Find every line below where the string "objetivo" shows up, and copy those lines.
--------------------------------
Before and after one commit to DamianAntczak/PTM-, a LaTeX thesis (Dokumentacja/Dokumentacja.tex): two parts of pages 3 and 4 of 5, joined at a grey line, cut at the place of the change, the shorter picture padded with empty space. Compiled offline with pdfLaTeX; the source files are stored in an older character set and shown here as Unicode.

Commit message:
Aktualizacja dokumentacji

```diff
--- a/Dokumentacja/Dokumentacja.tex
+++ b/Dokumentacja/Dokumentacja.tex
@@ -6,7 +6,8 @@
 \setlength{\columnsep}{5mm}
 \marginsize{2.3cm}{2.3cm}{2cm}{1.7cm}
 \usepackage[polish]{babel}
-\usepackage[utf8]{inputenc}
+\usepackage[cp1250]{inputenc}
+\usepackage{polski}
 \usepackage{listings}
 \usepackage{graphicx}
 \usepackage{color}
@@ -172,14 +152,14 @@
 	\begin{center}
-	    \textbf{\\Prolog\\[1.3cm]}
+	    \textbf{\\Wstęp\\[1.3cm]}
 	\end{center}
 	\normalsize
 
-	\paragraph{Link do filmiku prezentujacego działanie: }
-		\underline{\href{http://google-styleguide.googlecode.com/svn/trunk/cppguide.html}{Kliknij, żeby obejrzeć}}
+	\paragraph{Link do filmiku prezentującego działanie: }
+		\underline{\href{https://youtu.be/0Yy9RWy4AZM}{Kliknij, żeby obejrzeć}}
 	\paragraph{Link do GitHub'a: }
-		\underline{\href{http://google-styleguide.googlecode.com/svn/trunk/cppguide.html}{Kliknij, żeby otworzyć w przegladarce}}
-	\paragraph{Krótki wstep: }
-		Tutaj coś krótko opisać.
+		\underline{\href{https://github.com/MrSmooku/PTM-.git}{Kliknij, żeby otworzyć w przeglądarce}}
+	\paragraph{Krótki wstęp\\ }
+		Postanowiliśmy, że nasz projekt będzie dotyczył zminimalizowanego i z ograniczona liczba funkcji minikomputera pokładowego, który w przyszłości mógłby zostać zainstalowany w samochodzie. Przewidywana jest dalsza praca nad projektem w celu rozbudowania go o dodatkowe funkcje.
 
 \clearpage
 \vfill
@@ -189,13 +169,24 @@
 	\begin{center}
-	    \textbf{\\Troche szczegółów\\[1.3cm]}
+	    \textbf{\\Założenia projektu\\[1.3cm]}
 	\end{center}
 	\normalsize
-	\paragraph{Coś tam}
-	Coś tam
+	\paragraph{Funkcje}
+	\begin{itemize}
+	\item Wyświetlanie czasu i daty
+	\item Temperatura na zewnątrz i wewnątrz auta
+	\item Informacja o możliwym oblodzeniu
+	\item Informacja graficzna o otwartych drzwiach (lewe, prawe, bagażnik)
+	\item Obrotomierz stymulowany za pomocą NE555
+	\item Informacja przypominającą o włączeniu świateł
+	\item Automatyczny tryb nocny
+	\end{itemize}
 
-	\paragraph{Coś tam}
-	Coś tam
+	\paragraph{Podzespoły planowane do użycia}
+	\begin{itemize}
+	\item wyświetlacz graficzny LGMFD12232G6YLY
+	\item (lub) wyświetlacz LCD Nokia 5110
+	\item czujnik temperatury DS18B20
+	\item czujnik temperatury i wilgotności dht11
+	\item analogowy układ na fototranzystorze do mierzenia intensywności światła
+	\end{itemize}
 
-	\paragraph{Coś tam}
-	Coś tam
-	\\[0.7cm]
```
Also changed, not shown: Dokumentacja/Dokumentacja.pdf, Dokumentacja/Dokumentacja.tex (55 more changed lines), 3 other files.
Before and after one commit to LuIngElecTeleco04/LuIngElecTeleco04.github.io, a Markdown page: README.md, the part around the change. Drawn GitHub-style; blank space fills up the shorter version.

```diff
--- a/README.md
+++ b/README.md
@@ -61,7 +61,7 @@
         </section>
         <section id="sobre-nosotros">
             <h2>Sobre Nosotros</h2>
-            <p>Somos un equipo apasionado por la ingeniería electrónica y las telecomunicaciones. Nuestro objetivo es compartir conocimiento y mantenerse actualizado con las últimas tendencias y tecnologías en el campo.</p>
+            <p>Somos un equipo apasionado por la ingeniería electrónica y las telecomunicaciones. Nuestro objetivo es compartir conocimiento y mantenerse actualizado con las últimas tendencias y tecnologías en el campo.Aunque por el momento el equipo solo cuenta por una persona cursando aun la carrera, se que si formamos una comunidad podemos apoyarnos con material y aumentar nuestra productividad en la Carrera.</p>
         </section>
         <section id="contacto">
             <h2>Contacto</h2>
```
--------------------------------
Answer for this exercise:
-            <p>Somos un equipo apasionado por la ingeniería electrónica y las telecomunicaciones. Nuestro objetivo es compartir conocimiento y mantenerse actualizado con las últimas tendencias y tecnologías en el campo.</p>
+            <p>Somos un equipo apasionado por la ingeniería electrónica y las telecomunicaciones. Nuestro objetivo es compartir conocimiento y mantenerse actualizado con las últimas tendencias y tecnologías en el campo.Aunque por el momento el equipo solo cuenta por una persona cursando aun la carrera, se que si formamos una comunidad podemos apoyarnos con material y aumentar nuestra productividad en la Carrera.</p>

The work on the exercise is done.